Coronavirus shakes finance capitalism

The capitalist economy is decidedly fragile. The coronavirus pandemic, coupled with the oil conflicts between Russia and Saudi Arabia, has been causing stock prices to collapse for several days.

In Europe as in Asia and in the United States, many crucial financial centres (CAC 40, FTSE 100 …) are in worse shape than during the 2007-2008 crisis. Reacting precipitately, the European Central Bank has relaunched its purchases of securities on the markets, while Trump has suspended travel to Europe, further aggravating the stock market panic.

There is nothing exceptional about this situation. The coronavirus is only the trigger. A solid economic and social system would not bow to the knee in the face of a manageable epidemic. But the financial markets, hypertrophied by decades of laissez-faire and an overproduction fueled by the wildest liberalised capitalism, over-react to the least unexpected news. The speculative bubbles are only waiting for a situation like the one we are living in to burst and sink world capitalism into a new recession.

While the consequences of the 2008 crisis are still not being mended, the states are in debt and the monetary policies of the European and American central banks are practically at their maximum, the room for maneouvre available to react to a new crisis will be extremely reduced and will leave the economy in a dismal state.

Let something unexpected happen, and all the fine principles of the liberals collapse at breakneck speed. Free market, free movement, all this applies to times of peace and abundance. In a global market where everyone depends on everyone, a conflict, an epidemic, and here we are straight back to the most brutal state interventionism.

In his speech on March 13, where he pretended to fight the commodification of public service, Macron only demonstrated his hypocrisy and his electoralism without sketching the slightest real economic turnaround. Bourgeois governments are already working out bailouts of businesses and the financial system, and, as usual, workers will pay to save those assisted by big capital. The fiscal stimulus may limit the fall in growth. Until the next crisis …

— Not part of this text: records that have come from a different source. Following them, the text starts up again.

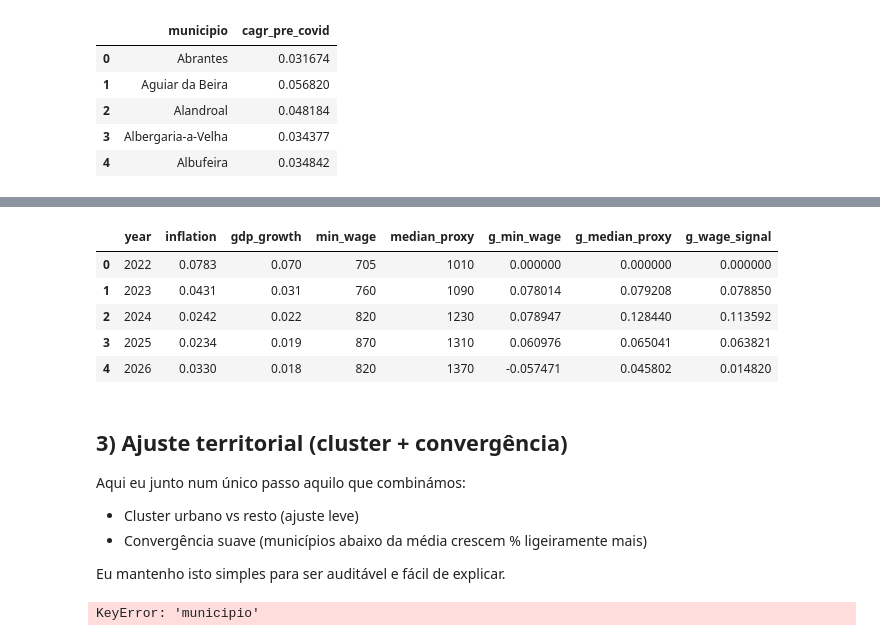
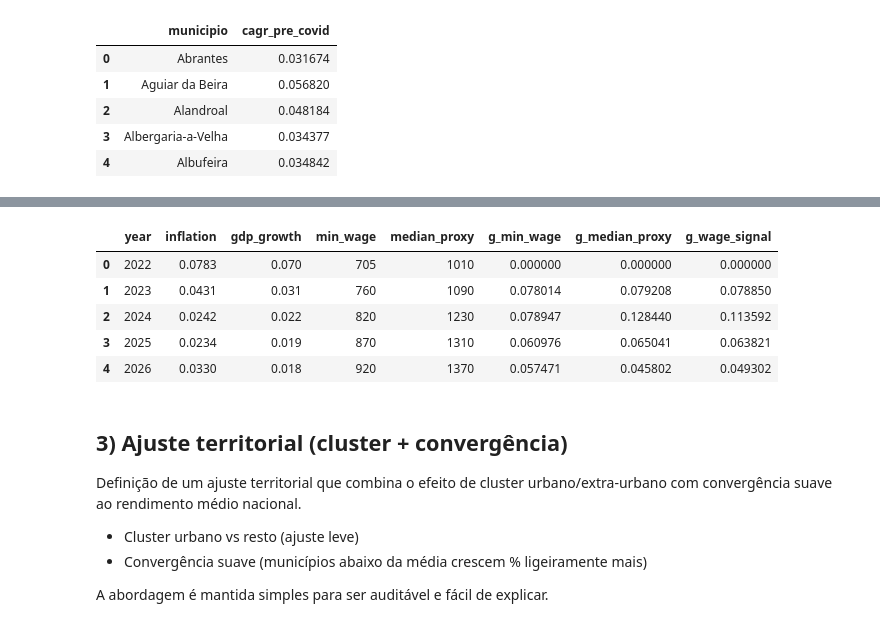
Before and after one commit to Allcaide/energy-poverty, a Jupyter notebook: household_income_forecast_2026.ipynb, the cells around one changed output, grey strips where cells are left out. Cells and saved outputs as stored; diff of their text form; code cells hidden in the pictures.

```diff
--- a/household_income_forecast_2026.ipynb
+++ b/household_income_forecast_2026.ipynb
@@ -155,10 +161,10 @@ min_wage = {
     2023: 760,
     2024: 820,
     2025: 870,
-    2026: 820,
+    2026: 920,
 }
 
-# (5) Proxy mediano (preferido): rendimento mediano disponível (EUR/mês) ou salário mediano se tiveres.
+# (5) Proxy mediano (preferido): rendimento mediano disponível (EUR/mês) ou salário mediano se houver.
 # Fonte proxy (PORDATA retratos): rendimento mediano disponível.
 median_proxy = {
     2022: 1010,
@@ -168,8 +174,8 @@ median_proxy = {
     2026: 1370,
 }
 
-# Pesos para combinar mínimo + proxy mediano num único 'driver salarial'.
-# Eu dou mais peso ao proxy mediano (mais alinhado com household).
+# Pesos para combinar mínimo e proxy mediano num único driver salarial.
+# O proxy mediano recebe mais peso por estar mais alinhado com household income.
 W_MIN = 0.30
 W_MED = 0.70
 
@@ -186,59 +192,43 @@ def _validate_years(d: dict, name: str, years=YEARS_FORECAST):
             f'Preenche estes valores com base nas fontes do topo.'
         )
 
 _validate_years(inflation, 'inflation')
 _validate_years(gdp_growth, 'gdp_growth')
 _validate_years(min_wage, 'min_wage')
 _validate_years(median_proxy, 'median_proxy')
 
 macro = pd.DataFrame({
     'year': YEARS_FORECAST,
     'inflation': [inflation[y] for y in YEARS_FORECAST],
     'gdp_growth': [gdp_growth[y] for y in YEARS_FORECAST],
     'min_wage': [min_wage[y] for y in YEARS_FORECAST],
     'median_proxy': [median_proxy[y] for y in YEARS_FORECAST],
 })
 
-# Aqui eu converto salário mínimo e proxy mediano para taxas de crescimento anuais.
+# Conversão de salário mínimo e proxy mediano em taxas de crescimento anuais.
 macro['g_min_wage'] = macro['min_wage'].pct_change()
 macro['g_median_proxy'] = macro['median_proxy'].pct_change()
 
-# Para 2022 (primeiro ano), eu não tenho variação anterior dentro do horizonte.
-# Eu assumo 0 para não introduzir um salto artificial; se quiseres, podes calcular 2021->2022.
+# Para 2022, não há variação anterior dentro do horizonte. Assume-se 0 para evitar salto artificial.
 macro.loc[macro['year'] == YEARS_FORECAST[0], ['g_min_wage', 'g_median_proxy']] = 0.0
 
-# Aqui eu agrego um driver salarial único.
+# Driver salarial agregado com pesos definidos.
 macro['g_wage_signal'] = W_MIN * macro['g_min_wage'] + W_MED * macro['g_median_proxy']
 
 macro
 # %% [output]
 |  | year | inflation | gdp_growth | min_wage | median_proxy | g_min_wage | g_median_proxy | g_wage_signal |
 | 0 | 2022 | 0.0783 | 0.070 | 705 | 1010 | 0.000000 | 0.000000 | 0.000000 |
 | 1 | 2023 | 0.0431 | 0.031 | 760 | 1090 | 0.078014 | 0.079208 | 0.078850 |
 | 2 | 2024 | 0.0242 | 0.022 | 820 | 1230 | 0.078947 | 0.128440 | 0.113592 |
 | 3 | 2025 | 0.0234 | 0.019 | 870 | 1310 | 0.060976 | 0.065041 | 0.063821 |
-| 4 | 2026 | 0.0330 | 0.018 | 820 | 1370 | -0.057471 | 0.045802 | 0.014820 |
+| 4 | 2026 | 0.0330 | 0.018 | 920 | 1370 | 0.057471 | 0.045802 | 0.049302 |
 # %% [markdown]
 ## 3) Ajuste territorial (cluster + convergência)
 
-Aqui eu junto num único passo aquilo que combinámos:
+Definição de um ajuste territorial que combina o efeito de cluster urbano/extra-urbano com convergência suave ao rendimento médio nacional.
 
 - Cluster urbano vs resto (ajuste leve)
 - Convergência suave (municípios abaixo da média crescem % ligeiramente mais)
 
-Eu mantenho isto simples para ser auditável e fácil de explicar.
+A abordagem é mantida simples para ser auditável e fácil de explicar.
-# %%
-def classify_cluster(municipio: str) -> str:
-    # Eu começo com uma lista pequena e óbvia (podes expandir).
-    urban = {"Lisboa", "Porto", "Cascais", "Oeiras", "Amadora", "Sintra"}
-    return 'urban' if municipio in urban else 'other'
-
-# Tabela de clusters por município
-cluster_df = pd.DataFrame({
-    'municipio': df['municipio'].unique(),
-})
-cluster_df['cluster'] = cluster_df['municipio'].apply(classify_cluster)
-
-cluster_df.head()
-# %% [output]
-KeyError: 'municipio'
```
Also changed, not shown: parts of 19 cells of this notebook, 1 other file.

Union Communiste Libertaire, March 13, 2020 – original text HERE